About this exercise: Check each line of the material below for "morula", then copy the ones that contain it.

Data to process:

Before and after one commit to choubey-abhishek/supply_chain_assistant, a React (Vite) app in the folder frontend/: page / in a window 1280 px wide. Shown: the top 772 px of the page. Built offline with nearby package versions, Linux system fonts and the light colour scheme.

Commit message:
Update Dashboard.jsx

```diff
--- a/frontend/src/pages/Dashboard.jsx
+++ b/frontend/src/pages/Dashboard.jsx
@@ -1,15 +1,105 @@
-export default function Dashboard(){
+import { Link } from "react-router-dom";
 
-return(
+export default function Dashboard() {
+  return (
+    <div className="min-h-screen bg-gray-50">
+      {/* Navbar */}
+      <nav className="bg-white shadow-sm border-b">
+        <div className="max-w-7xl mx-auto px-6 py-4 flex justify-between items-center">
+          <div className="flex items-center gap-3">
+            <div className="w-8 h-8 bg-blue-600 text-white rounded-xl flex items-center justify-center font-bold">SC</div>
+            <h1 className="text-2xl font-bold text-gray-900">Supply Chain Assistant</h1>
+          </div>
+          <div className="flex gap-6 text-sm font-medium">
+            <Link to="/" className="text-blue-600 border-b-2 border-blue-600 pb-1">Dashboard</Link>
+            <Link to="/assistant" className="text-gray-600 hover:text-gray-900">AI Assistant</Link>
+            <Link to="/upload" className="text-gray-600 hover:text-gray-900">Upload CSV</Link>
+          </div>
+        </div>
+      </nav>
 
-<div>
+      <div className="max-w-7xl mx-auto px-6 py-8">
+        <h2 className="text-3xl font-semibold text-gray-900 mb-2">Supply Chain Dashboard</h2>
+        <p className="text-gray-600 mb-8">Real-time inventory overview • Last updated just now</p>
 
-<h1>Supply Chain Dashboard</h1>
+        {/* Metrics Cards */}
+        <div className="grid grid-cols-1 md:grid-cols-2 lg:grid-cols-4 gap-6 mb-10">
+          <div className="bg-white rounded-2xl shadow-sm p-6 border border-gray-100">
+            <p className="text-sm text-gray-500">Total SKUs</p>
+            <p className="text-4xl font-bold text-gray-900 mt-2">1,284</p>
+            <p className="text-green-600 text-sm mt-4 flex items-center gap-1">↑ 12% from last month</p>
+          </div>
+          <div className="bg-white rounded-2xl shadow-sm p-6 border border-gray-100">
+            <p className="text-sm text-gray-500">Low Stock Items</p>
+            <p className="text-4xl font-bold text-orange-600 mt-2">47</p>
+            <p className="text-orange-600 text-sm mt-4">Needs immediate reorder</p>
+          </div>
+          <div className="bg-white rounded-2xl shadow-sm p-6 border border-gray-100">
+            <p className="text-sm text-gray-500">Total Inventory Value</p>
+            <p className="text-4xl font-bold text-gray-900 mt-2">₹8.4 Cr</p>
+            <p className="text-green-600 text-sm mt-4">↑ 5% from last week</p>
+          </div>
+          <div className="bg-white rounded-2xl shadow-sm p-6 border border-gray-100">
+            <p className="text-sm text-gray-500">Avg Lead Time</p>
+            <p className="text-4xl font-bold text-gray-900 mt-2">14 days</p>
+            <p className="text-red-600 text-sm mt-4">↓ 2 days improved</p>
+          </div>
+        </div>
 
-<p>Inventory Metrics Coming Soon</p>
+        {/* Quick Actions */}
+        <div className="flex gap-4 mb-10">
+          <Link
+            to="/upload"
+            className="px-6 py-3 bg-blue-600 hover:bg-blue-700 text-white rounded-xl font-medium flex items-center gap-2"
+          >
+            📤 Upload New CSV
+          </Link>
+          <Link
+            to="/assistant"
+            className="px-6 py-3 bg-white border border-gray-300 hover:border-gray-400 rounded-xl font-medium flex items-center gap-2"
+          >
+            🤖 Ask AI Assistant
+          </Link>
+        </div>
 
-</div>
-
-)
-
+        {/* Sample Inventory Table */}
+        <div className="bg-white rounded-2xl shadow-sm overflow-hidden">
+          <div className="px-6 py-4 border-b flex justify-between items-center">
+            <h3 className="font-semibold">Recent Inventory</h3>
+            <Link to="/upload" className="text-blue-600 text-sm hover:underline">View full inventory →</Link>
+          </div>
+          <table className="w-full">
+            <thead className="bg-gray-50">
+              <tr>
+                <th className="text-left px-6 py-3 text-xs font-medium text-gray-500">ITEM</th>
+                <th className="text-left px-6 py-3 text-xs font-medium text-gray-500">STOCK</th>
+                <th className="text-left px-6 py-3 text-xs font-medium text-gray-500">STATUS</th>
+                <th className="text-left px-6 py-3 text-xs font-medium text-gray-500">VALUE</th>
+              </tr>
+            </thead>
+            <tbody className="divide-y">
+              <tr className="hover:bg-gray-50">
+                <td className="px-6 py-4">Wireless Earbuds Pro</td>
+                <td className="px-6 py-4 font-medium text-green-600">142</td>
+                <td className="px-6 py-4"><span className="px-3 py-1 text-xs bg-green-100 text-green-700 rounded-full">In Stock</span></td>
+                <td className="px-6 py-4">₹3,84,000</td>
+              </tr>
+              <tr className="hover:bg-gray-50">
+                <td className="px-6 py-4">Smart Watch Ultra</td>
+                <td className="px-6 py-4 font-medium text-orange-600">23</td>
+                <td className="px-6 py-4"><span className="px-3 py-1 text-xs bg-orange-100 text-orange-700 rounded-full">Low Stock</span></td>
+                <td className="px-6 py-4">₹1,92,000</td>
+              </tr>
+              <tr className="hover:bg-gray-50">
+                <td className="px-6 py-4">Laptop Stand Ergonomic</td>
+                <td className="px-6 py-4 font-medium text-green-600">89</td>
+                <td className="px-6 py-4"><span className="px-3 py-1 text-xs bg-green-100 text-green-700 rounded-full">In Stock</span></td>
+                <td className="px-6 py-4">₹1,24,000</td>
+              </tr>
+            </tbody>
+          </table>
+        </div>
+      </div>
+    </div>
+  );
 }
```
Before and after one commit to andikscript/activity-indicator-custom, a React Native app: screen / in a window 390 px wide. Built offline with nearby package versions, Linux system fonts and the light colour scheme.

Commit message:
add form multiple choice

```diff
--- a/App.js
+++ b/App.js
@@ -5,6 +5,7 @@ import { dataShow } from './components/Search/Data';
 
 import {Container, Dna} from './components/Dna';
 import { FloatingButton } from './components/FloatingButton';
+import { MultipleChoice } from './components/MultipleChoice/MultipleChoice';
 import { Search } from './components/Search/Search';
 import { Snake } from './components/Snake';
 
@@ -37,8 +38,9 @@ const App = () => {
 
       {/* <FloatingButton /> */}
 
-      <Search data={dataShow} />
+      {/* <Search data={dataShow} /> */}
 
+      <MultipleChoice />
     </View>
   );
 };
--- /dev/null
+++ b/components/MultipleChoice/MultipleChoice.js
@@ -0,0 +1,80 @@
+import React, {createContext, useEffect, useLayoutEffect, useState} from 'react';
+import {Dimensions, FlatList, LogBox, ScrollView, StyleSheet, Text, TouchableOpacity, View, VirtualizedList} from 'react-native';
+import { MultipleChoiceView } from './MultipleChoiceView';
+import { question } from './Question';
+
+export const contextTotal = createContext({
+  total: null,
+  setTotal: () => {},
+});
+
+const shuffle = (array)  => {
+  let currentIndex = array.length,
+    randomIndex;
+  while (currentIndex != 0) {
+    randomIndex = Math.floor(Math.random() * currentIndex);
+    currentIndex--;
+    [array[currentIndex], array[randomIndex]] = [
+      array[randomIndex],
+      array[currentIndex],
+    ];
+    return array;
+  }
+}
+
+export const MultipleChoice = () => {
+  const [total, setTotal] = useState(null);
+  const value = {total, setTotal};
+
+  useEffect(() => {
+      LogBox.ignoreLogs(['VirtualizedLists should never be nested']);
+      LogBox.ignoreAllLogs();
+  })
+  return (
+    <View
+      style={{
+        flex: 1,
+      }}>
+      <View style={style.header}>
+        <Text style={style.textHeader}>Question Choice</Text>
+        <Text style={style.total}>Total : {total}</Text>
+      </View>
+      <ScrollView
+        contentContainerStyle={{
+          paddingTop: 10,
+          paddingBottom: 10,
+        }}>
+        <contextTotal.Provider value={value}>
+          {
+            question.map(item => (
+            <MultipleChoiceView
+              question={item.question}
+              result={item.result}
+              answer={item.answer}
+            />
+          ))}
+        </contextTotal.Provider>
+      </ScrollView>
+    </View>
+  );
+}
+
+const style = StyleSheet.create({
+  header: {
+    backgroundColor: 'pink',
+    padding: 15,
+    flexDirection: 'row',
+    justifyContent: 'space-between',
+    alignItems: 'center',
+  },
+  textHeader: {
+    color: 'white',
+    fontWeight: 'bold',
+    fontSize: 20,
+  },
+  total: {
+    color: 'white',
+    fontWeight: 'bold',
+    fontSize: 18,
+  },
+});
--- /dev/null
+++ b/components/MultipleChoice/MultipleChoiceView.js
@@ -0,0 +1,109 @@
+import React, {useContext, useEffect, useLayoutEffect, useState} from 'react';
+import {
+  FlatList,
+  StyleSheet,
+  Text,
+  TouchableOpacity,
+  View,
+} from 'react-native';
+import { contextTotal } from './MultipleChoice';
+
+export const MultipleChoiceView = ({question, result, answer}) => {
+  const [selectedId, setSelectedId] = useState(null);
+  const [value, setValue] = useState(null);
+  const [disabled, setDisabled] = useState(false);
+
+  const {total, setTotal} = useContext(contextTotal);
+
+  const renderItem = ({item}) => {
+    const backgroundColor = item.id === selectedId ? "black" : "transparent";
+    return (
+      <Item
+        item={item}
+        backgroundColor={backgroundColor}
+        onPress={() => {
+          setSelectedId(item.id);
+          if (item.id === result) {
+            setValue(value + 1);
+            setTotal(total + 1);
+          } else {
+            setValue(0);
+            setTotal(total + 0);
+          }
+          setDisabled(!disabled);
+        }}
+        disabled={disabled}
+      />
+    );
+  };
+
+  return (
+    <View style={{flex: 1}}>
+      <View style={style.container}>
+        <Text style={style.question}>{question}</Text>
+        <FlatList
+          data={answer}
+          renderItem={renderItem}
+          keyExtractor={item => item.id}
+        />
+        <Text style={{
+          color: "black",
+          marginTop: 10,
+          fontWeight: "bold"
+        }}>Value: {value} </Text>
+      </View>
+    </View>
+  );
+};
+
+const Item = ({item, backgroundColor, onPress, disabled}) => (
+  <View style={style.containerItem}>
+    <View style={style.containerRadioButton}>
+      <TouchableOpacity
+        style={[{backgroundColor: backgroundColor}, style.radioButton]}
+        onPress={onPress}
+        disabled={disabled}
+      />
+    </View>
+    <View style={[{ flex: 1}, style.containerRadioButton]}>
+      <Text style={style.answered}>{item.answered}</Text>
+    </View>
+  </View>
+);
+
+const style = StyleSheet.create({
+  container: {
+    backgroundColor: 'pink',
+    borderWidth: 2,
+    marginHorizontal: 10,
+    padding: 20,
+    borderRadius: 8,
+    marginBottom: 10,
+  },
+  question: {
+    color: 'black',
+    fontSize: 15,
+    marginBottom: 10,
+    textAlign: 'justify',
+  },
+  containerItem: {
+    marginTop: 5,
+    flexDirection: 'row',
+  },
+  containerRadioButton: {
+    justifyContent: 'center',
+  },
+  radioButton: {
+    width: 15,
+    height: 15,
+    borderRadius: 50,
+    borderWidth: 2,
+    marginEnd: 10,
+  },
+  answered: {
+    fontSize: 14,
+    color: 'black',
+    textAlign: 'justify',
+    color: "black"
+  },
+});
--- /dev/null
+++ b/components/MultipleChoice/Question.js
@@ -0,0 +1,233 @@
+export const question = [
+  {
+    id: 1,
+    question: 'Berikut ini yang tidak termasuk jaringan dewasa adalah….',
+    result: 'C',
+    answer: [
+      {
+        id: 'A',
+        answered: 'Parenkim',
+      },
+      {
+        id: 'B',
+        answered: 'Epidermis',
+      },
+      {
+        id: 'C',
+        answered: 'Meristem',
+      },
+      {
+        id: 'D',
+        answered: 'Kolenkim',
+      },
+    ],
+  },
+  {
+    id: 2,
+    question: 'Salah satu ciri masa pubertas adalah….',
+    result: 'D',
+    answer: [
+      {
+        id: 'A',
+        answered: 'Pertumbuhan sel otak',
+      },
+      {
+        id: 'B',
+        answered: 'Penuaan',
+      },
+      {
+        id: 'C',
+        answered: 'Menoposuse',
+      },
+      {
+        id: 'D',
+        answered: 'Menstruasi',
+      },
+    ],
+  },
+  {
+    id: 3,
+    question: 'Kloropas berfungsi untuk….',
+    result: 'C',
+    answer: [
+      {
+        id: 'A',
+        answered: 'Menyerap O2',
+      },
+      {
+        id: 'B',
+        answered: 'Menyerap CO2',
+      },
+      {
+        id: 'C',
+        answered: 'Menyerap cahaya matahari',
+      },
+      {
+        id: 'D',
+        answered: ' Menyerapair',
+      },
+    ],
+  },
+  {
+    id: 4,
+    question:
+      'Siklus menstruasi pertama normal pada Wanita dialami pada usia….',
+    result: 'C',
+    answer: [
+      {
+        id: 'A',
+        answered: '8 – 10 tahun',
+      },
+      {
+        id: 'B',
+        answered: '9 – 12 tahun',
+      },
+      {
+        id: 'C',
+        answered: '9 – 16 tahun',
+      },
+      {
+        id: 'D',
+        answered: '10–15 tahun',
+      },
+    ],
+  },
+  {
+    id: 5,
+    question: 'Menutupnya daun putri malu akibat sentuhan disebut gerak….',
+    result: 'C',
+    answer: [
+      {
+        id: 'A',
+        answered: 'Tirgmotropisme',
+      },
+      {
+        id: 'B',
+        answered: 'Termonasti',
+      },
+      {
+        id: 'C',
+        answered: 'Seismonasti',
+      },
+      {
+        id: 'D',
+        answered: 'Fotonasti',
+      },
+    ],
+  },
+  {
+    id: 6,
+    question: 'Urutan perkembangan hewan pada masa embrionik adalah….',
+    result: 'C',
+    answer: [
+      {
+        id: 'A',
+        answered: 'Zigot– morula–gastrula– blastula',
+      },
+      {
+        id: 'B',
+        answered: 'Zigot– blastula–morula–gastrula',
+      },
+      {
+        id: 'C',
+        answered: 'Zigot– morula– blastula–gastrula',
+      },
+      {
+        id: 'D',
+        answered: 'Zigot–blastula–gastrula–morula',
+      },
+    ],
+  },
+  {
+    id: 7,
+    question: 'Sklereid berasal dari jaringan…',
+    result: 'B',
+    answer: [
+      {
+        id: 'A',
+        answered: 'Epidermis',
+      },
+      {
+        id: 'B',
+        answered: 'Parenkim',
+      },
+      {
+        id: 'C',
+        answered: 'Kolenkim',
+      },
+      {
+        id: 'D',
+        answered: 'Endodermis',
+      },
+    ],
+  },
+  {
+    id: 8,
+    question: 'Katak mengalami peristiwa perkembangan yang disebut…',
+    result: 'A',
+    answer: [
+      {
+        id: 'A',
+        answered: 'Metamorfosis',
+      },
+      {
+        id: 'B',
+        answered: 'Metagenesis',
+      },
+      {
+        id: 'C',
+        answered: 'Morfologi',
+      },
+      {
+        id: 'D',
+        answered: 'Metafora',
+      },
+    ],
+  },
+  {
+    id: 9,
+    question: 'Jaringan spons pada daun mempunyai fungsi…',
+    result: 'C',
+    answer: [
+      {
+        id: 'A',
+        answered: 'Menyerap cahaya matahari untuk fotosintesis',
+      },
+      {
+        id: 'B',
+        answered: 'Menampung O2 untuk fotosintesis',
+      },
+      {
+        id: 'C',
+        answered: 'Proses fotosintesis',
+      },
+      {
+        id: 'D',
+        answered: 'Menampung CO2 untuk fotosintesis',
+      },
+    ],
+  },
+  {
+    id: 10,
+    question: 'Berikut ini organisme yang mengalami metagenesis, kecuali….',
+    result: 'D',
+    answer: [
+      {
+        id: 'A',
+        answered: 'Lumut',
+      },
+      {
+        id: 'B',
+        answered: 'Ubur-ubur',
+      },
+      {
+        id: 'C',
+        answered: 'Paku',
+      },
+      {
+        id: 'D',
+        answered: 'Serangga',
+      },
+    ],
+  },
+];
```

Answer below:
+        answered: 'Zigot– morula–gastrula– blastula',
+        answered: 'Zigot– blastula–morula–gastrula',
+        answered: 'Zigot– morula– blastula–gastrula',
+        answered: 'Zigot–blastula–gastrula–morula',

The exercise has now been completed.